Jiang Wei managed it, but the game didn’t.
If you get tired of playing the story mode you can also opt to play the Free Mode, in which you can play any unlocked level with any set of unlocked characters at a variety of skill levels. There is also a Dream Mode, which is now a standalone feature rather than being tagged onto the main story mode. In Dream Mode there are twenty-eight separate stages and each one has a special scenario, objective and set of characters that you must use to complete it.
The Story, Free and Dream modes are all available to play in both single player and co-operative (not via Xbox Live) but be aware that adding another player will split the screen so it’s harder to see things and also present a greater opportunity for graphical slowdown. That’s right, one of the most pertinent negative factors that struck the previous Orochi title was graphical slowdown when large volumes of enemies were on or near the screen, and it’s present again in this iteration.
Now I’m not a games developer, nor do I get the opportunity to playtest and give feedback on things like this, but I’m sure that I’m not the only person who thinks this is unreasonable. Perhaps it was of an acceptable level to the developers, but I hated it and it really worsened the game experience. The severity of the slowdown does vary from level to level, but is present throughout the game. I challenge anyone to play “The battle of Chi Bi” without wanting to pull your hair out.
(NOTE – Between writing and publishing this review a patch has been made available on Xbox Live to fix the slowdown issues. I can report that it does improve the problem, but doesn’t eliminate it entirely.)
Kill enough enemies and you get nice compliments from allies
As well as the co-operative option in the main game modes there are a few small two player versus modes that allow you and a friend to go head to head against four different challenges.
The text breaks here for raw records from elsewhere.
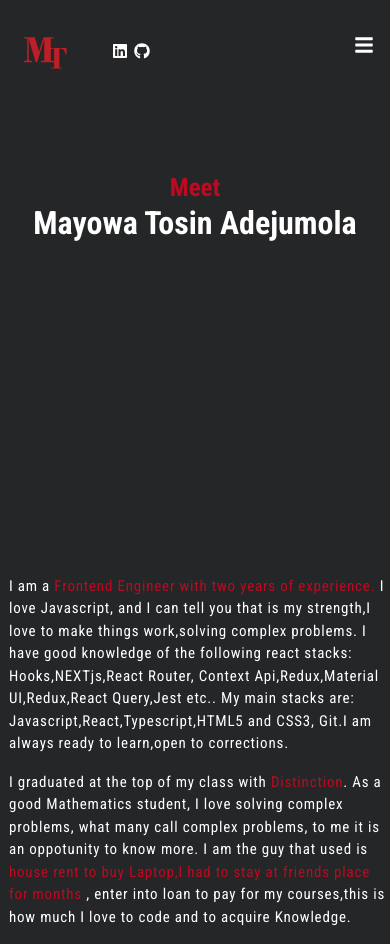
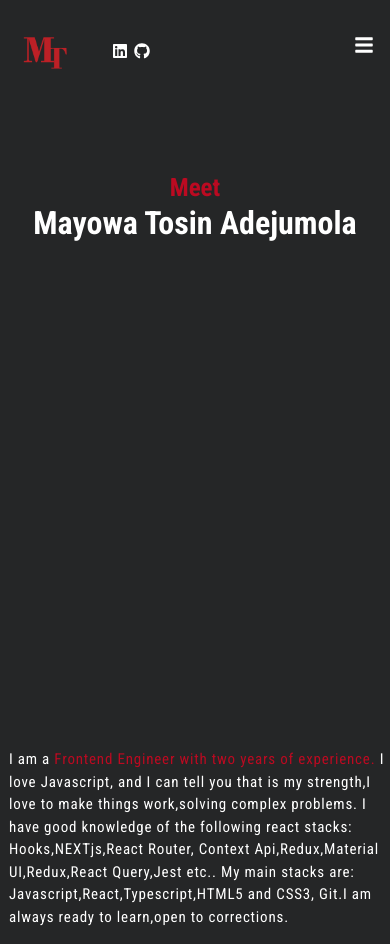
Before and after one commit to Tosin-Mayowa/my-portfolio, a React (Create React App) app: page /about in a window 390 px wide. Built offline with nearby package versions, Linux system fonts and the light colour scheme.

Commit message:
improve portfolio page

```diff
--- a/src/Component/About/About.css
+++ b/src/Component/About/About.css
@@ -88,4 +88,8 @@
         font-weight: 400;
     }
 
+    .pa{
+        display:none;
+    }
+
 }
--- a/src/Component/About/About.js
+++ b/src/Component/About/About.js
@@ -14,7 +14,7 @@ const About = () => {
     I have good knowledge of the following react stacks: Hooks,NEXTjs,React Router, Context Api,Redux,Material UI,Redux,React Query,Jest etc..
     My main stacks are: Javascript,React,Typescript,HTML5 and CSS3, Git.I am always ready to learn,open to corrections.
     </p>
-<p className='About-Rp'>
+<p className='About-Rp pa'>
 I graduated at the top of my class with <span>Distinction</span>. As a good Mathematics student, I love solving complex problems, what many call complex problems, to me it is an oppotunity to know more.
 I am the guy that used is <span>house rent to buy Laptop,I had to stay at friends place for months</span> , enter into loan to pay for my courses,this is how much I love to code and to acquire Knowledge.
 
--- a/src/Component/Portfolio/Portfolio.css
+++ b/src/Component/Portfolio/Portfolio.css
@@ -23,6 +23,7 @@
     padding: 15px 8px;
     margin: 0 auto;
     margin-bottom: -300px;
+    z-index:-1;
 
 }
 
```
Tag Team sees you both fighting to the death against each other with your team of three warriors. Elimination is the same but with just one character. In Tower you have to try to knock your opponent to the ground below and finally in Steeple Chase you get to compete in a horse race.
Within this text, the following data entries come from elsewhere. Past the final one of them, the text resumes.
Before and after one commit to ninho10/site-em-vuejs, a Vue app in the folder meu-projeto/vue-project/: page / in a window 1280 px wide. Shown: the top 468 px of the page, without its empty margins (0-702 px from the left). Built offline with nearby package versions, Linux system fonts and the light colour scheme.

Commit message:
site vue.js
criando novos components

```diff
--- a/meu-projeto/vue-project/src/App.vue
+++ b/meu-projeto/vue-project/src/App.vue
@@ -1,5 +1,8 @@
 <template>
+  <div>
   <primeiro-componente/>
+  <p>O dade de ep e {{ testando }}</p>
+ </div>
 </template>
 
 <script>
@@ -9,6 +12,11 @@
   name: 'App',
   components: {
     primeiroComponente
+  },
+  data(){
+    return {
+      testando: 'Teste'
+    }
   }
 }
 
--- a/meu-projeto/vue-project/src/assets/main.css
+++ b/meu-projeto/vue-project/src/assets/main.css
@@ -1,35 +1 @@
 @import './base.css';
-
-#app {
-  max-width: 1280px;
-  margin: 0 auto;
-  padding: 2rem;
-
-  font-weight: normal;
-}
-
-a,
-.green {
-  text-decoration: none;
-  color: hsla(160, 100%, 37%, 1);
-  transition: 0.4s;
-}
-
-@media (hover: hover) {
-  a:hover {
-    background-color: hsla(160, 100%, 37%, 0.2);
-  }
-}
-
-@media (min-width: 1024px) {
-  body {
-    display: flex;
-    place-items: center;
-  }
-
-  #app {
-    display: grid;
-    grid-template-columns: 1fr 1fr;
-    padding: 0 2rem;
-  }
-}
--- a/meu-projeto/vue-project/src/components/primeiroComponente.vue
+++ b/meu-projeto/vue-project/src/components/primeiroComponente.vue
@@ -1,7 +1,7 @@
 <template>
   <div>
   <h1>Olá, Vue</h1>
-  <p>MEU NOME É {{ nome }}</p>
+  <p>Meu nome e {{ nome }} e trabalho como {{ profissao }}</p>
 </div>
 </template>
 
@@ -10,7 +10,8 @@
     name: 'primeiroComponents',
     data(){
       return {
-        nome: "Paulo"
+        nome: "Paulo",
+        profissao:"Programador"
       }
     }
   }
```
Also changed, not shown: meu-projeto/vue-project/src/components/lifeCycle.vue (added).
Whilst they serve as good distractions they don’t add a lot of value to the core game element, if you want a proper fighting game you should opt for something like Soul Calibur IV. I think that rather than introducing these features Omega Force could have better spent the development time incorporating some of the advancements that were made in their most recent title – Dynasty Warriors 6 – most importantly the Renbu unlimited combo system, and also the graphical improvements.
It’s for these reasons that I am disappointed with the game, as it really feels like more of an expansion to the original than a sequel, Warriors Orochi 1.5 if you will. Although I’m a seasoned Warriors fan, and appreciate the massive range of playable characters and levels, I really think so much more could have been achieved here if a little more time had been spent on ironing out the flaws of the previous title and incorporating the advancements I mention above.
This is really only a must-have purchase for the most forgiving die hard fans. If you’re not one of those but you’re looking to get a game like this you could certainly fare better with some of Koei’s other titles, for example Dynasty Warriors 6 and the medieval battle game Bladestorm.
Warriors Orochi 2 scores two and a half ninja stars out of five